Not one of these folks would pull aside for following traffic. They were taking up the entire lane!
The most surprising thing was that no one seemed upset at this behavior, even though they were constantly slowing other drivers down. Why were they so tolerant of this rudeness?
Could it be because all of these folks traveling two abreast (Taking up the entire lane!) were sitting side by side in a motor vehicle?
Sec. 551.101 RIGHTS AND DUTIES.
(a) A person operating a bicycle has the rights and duties applicable to a driver operating a vehicle under this subtitle, unless:
(1) a provision of this chapter alters a right or duty; or
(2) a right or duty applicable to a driver operating a vehicle cannot by its nature apply to a person operating a bicycle.
Supposing a motor vehicle operator has the right to take up the entire width of a lane simply because he is operating a vehicle that is designed wide enough to allow for the passengers to ride alongside him- even if there is no other person in the vehicle with him. Is his first come, first right to the public space determined by the size of his equipment, or is it a right secured because he is an operator of a vehicle?
Sec. 551.103(c) Persons operating bicycles on a
roadway may ride two abreast. Persons riding two abreast on a laned roadway shall ride in a single lane. Persons riding two abreast may not impede the normal and reasonable flow of traffic on the roadway.
So operators of bicycles can legally ride two abreast on any road in the state where they are not "impeding the normal... flow of traffic". If they have a bike lane, or are traveling on a "roadway" that is wider than fourteen feet, the cyclists must single it up and move aside for overtaking traffic.
Because a solo cyclist may occupy any lateral position he chooses in a lane that is fourteen feet or less in width, riding two abreast in that situation would not be impeding the normal flow of traffic.
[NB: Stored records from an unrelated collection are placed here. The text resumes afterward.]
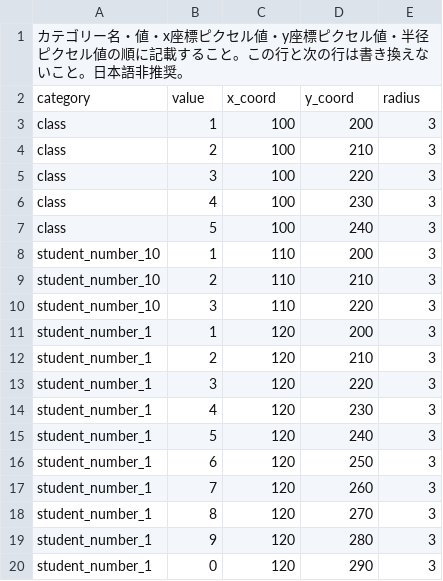
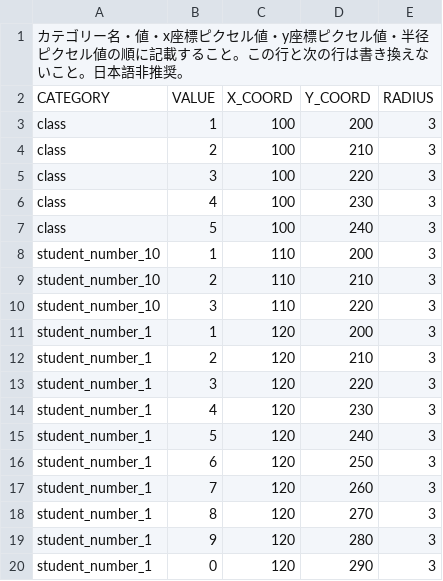
Before and after one commit to mo-mo-666/adjust-scan-images, a CSV file: settings/marksheet.csv, drawn as a sheet.

```diff
--- a/settings/marksheet.csv
+++ b/settings/marksheet.csv
@@ -1,3 +1,3 @@
 カテゴリー名・値・x座標ピクセル値・y座標ピクセル値・半径ピクセル値の順に記載すること。この行と次の行は書き換えないこと。日本語非推奨。
-category,value,x_coord,y_coord,radius
+CATEGORY,VALUE,X_COORD,Y_COORD,RADIUS
 class,1,100,200,3
```
Also changed, not shown: settings/image_setting.csv, 1 other file.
Overtaking traffic would have to pass when it is safe to change lanes in either situation. (Solo or two abreast.)
So a cyclist has lesser rights on Texas roads than does a motorist because a cyclist may not control a lane under some circumstances, and may not travel side by side in those places either. The cyclist has no right to any part of the lane further from the edge of the roadway than seven feet, if the lane is greater than fourteen feet wide.
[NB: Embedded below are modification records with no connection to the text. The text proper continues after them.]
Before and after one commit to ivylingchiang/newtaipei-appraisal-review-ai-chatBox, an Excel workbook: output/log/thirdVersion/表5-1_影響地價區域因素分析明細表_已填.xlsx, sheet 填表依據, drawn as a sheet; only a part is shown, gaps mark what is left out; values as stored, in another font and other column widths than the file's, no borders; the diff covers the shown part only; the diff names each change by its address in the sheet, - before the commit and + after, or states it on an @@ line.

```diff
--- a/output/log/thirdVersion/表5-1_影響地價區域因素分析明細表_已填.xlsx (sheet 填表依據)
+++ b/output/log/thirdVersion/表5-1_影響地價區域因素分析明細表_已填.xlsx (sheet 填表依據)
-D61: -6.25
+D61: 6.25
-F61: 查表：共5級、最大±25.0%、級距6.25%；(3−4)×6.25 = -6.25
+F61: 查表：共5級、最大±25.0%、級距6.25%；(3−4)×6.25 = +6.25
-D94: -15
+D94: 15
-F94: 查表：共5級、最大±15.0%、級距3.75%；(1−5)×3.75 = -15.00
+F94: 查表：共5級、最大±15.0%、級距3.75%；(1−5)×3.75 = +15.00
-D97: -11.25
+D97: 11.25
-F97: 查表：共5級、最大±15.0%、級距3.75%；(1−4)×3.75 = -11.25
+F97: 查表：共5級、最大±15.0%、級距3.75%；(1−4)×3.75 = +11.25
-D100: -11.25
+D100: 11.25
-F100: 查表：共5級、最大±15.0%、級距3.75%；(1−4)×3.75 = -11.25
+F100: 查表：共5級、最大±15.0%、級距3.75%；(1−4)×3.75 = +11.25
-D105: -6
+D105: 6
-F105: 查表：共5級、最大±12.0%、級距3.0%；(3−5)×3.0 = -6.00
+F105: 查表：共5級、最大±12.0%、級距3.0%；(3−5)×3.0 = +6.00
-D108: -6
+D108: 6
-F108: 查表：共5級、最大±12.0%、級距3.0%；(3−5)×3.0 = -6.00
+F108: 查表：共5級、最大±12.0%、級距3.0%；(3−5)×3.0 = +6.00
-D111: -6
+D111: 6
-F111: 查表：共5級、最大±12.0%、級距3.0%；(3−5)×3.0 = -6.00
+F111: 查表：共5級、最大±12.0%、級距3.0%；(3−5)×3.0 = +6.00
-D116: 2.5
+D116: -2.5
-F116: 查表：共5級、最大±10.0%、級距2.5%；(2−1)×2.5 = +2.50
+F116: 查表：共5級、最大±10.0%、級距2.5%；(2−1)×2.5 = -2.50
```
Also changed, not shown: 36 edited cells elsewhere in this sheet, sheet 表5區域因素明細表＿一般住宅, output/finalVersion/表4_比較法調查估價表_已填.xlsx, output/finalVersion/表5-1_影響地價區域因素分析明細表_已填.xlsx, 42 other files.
So on what basis is a cyclist's right to the full lane restricted? Is it because he is operating a narrow vehicle or a slow vehicle?
Do motorcycles have lateral lane restrictions? If someone had a motor vehicle that was designed with passenger seating in-line with the driver, would they have restrictions on lateral lane position? If a cyclist is keeping up with motor vehicle traffic, does he have more rights than when he is not keeping up? If there are ten slow cyclists and two cars on the road, what is "normal and reasonable flow of traffic"?